Thursday, November 6, 2008

Screams, shouts, and text messaging.

Current mood: rejuvenated
In October 1996, I was living in Greenwich Village, at an NYU dorm. I was doing homework one night (surprise) alone in my dorm room, when I was suddenly distracted by a savage uproar. I heard a few individual screams, but it was mostly the sound you get when you breath heavily into a microphone, trying to imitate a crowd of people screaming. It was in stereo, coming through my window. My window faced an alley, and the shouts and screams of New Yorkers were echoing up the close walls. Someone stuck his head out of the apartment window across from me and screamed bloody murder.

I shut the window, terrified.

Had we been bombed? Was the world ending? What was happening?

Afraid to go outside, I called my mom, in Louisville, Kentucky.

She answered right away, and I told her what had happened.

"You really don't know?"

"No, there's no one around, but people are screaming. I'm not sure what's going on."

She laughed and told me I'd been working too hard before explaining the cause of the mass hysteria: "The Yankees just won the World Series."*

I hung up the phone and went outside.

Never had I seen such mayhem. It sounded like the zombies had attacked. People were running down the streets, screaming, shouting nonsense, climbing lampposts, attempting to run up the sides of buildings, standing on cars, and generally freaking out. I walked over to Broadway and witnessed taxi drivers tossing cigars out their windows at passersby. Strangers were hugging. The screams turned into joyous high-fives and chants. It was a beautiful thing, and I didn't even know it was baseball season.

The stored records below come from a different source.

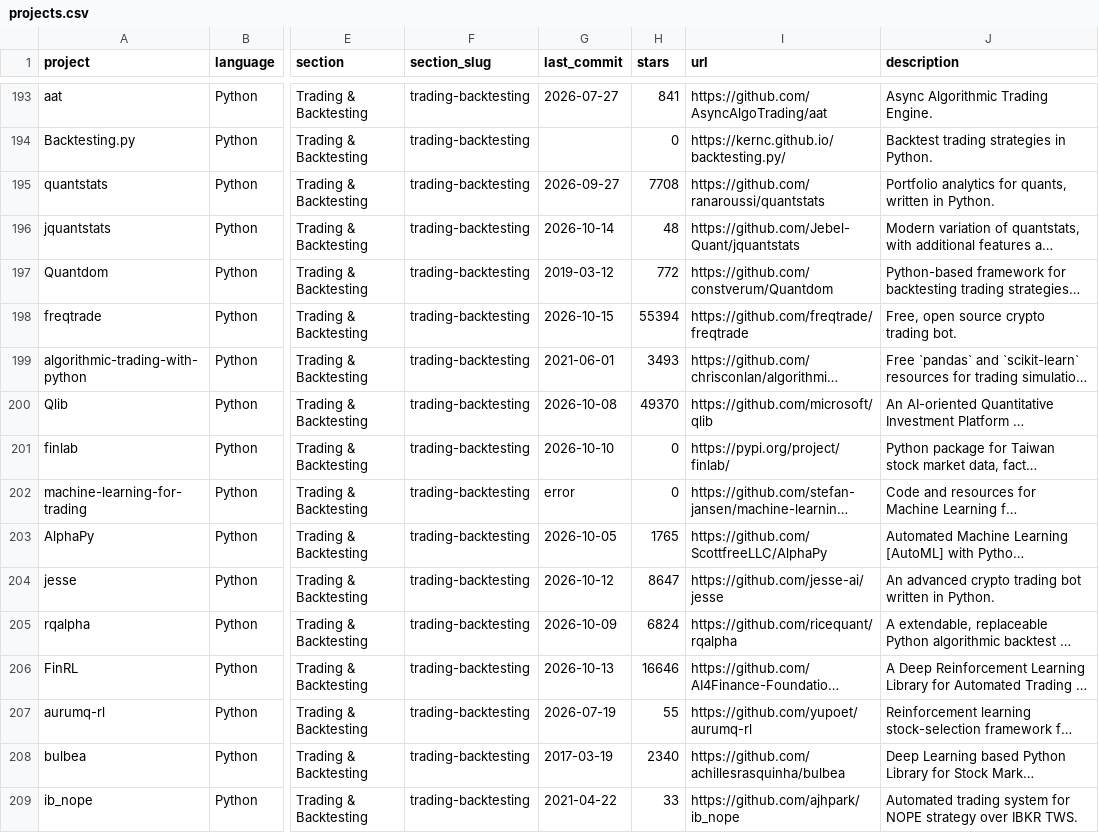
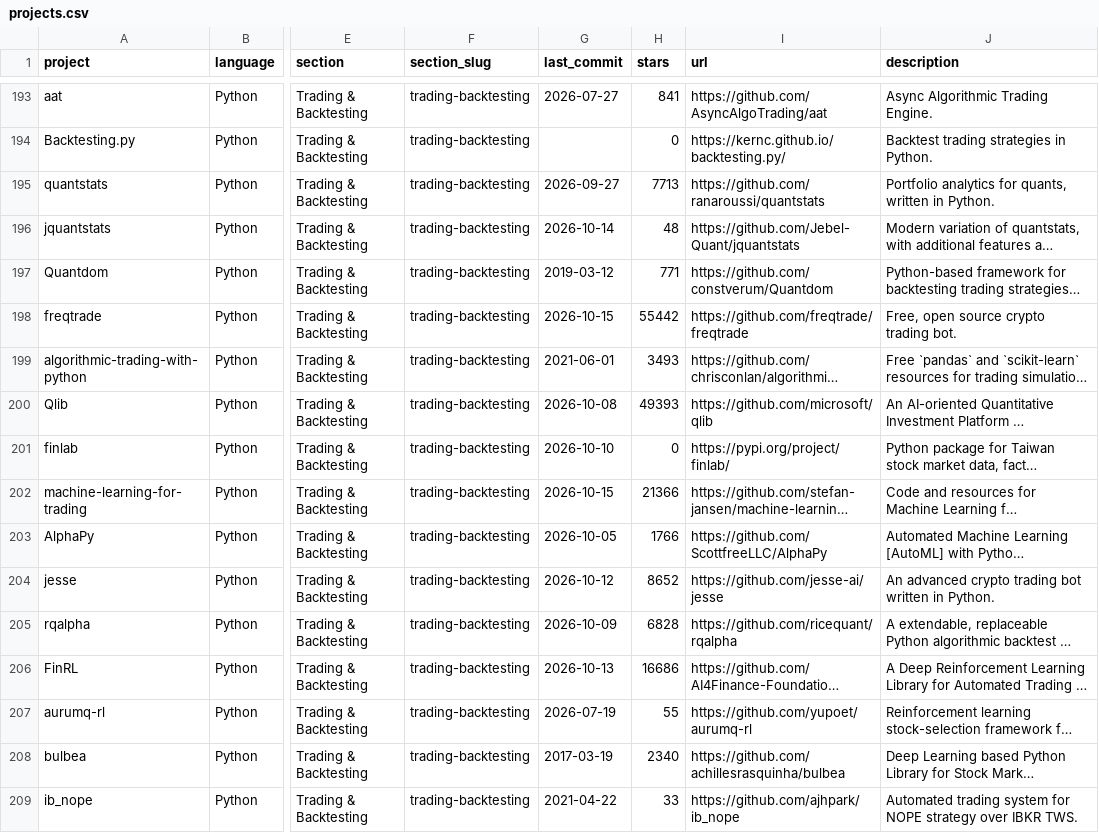
Before and after one commit to trippydao/awesome-quant, a CSV file: projects.csv, drawn as a sheet; only a part is shown, gaps mark what is left out; long unchanged cells end in …; the diff covers the shown part only; the diff names each change by its address in the sheet, - before the commit and + after, or states it on an @@ line.

```diff
--- a/projects.csv
+++ b/projects.csv
-H195 (stars): 7708
+H195 (stars): 7713
-H197 (stars): 772
+H197 (stars): 771
-H198 (stars): 55394
+H198 (stars): 55442
-H200 (stars): 49370
+H200 (stars): 49393
-G202 (last_commit): error
+G202 (last_commit): 2026-10-15
-H202 (stars): 0
+H202 (stars): 21366
-H203 (stars): 1765
+H203 (stars): 1766
-H204 (stars): 8647
+H204 (stars): 8652
-H205 (stars): 6824
+H205 (stars): 6828
-H206 (stars): 16646
+H206 (stars): 16686
```
Also changed, not shown: 136 edited cells elsewhere in this file, 1 other file.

Tuesday night in the Highlands of Louisville was comparable to October 1996 in New York.

The screams, the high-fives, the random guy-with-guitar walking up and down the street singing Woody Guthrie tunes at midnight, the cars honking and waving flags. The thrill of having voted for someone who actually won. It felt like a community, more than ever.

Yes, Kentucky is a Red State, and embarrassingly enough (to me) we were the first state to be called, which I was alerted to via text message from various friends across the country.** ("With 0% of the vote in, Kentucky goes to McCain." What's that all about anyway? 0%?) But thankfully, that was the only time that John McCain had the lead all night long. And also thankfully, I live in the Highlands, a beautiful oasis of blue in a desert of red. (Like Austin, Texas, I presume.) A place where they don't tell you you can't sing country music if you think recycling is important and you have friends of all races.

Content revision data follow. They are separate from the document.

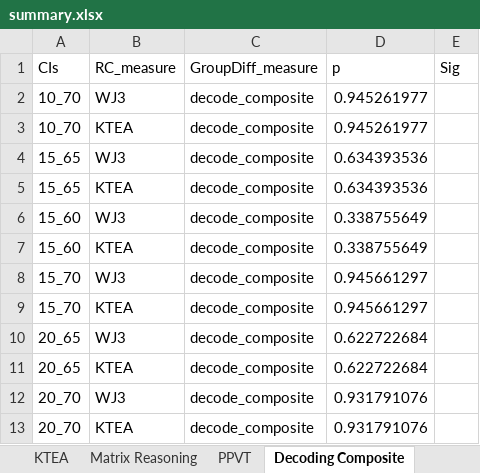
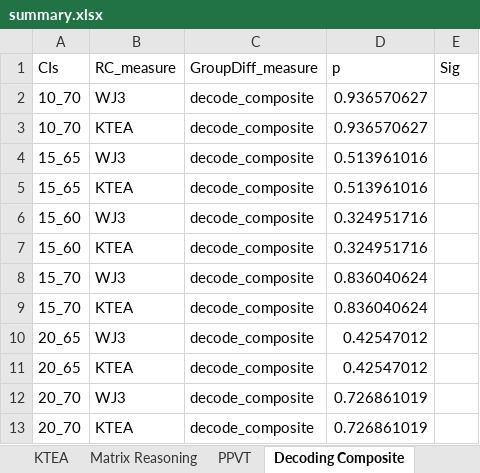
Before and after one commit to kryherd/definitionofPCs, an Excel workbook: summary.xlsx, sheet Decoding Composite, drawn as a sheet; values as stored, in another font and other column widths than the file's, no borders; the diff names each change by its address in the sheet, - before the commit and + after, or states it on an @@ line.

```diff
--- a/summary.xlsx (sheet Decoding Composite)
+++ b/summary.xlsx (sheet Decoding Composite)
-D2:D3 (p): 0.945261977
+D2:D3 (p): 0.936570627
-D4:D5 (p): 0.634393536
+D4:D5 (p): 0.513961016
-D6:D7 (p): 0.338755649
+D6:D7 (p): 0.324951716
-D8:D9 (p): 0.945661297
+D8:D9 (p): 0.836040624
-D10:D11 (p): 0.622722684
+D10:D11 (p): 0.42547012
-D12:D13 (p): 0.931791076
+D12:D13 (p): 0.726861019
```
Also changed, not shown: sheet GroupSizes, sheet KTEA, sheet PPVT, sheet Age, sheet Matrix Reasoning, sheet WJ3, 10 other files.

Anyway, it feels really good to be excited about doing something positive for the world.

Thank you to the wonderful messages from all over the world. It seems everyone in Europe and Asia was more concerned about our presidential election than most of America. Here's to the USA joining a forward-thinking, global community.

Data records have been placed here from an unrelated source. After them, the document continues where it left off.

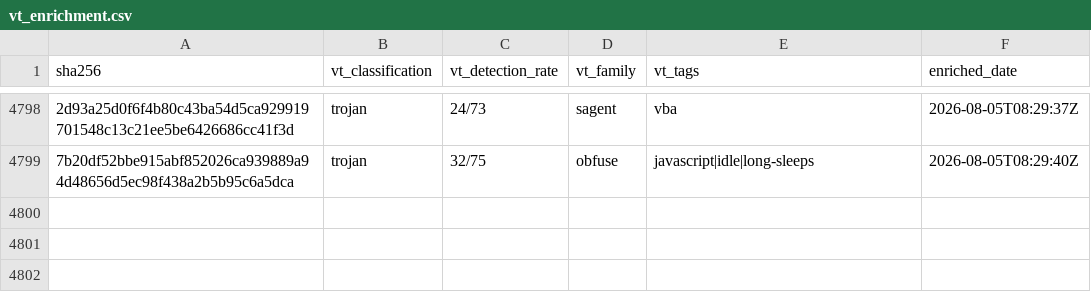
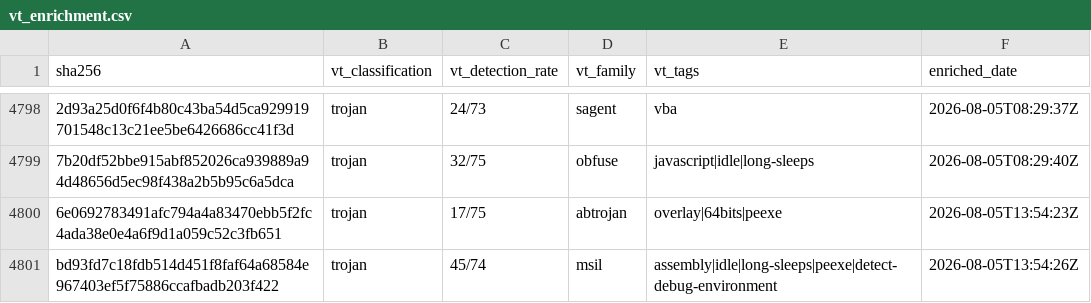
Before and after one commit to elchacal801/threat-intel-reference, a CSV file: data/raw/vt_enrichment.csv, drawn as a sheet; only a part is shown, gaps mark what is left out; the diff names each change by its address in the sheet, - before the commit and + after, or states it on an @@ line.

```diff
--- a/data/raw/vt_enrichment.csv
+++ b/data/raw/vt_enrichment.csv
+row 4800: 6e0692783491afc794a4a83470ebb5f2fc4ada38e0e4a6f9d1a059c52c3fb651 | trojan | 17/75 | abtrojan | overlay|64bits|peexe | 2026-08-05T13:54:23Z
+row 4801: bd93fd7c18fdb514d451f8faf64a68584e967403ef5f75886ccafbadb203f422 | trojan | 45/74 | msil | assembly|idle|long-sleeps|peexe|detect-debug-environment | 2026-08-05T13:54:26Z
```
Also changed, not shown: 6 other files.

Maybe someday the entire world will be jumping up and down climbing lampposts and high-fiving Cuban-cigar-smokin' taxi drivers.

* I should point out that the Yankees won the World Series 4 out of the 5 years I lived in New York, and they've not won since I moved away. Something to think about.

**By the way, can I tell you how much I love text messaging. I was texting Austin, Boston, Nashville, New York, Philadelphia, San Francisco, Baltimore, Chicago -- Grant Park even! -- ... all... through... the night. Beautiful! I love immediate contact and information. I could feel the excitement through my wee little phone.

Read more:

No comments:

Post a Comment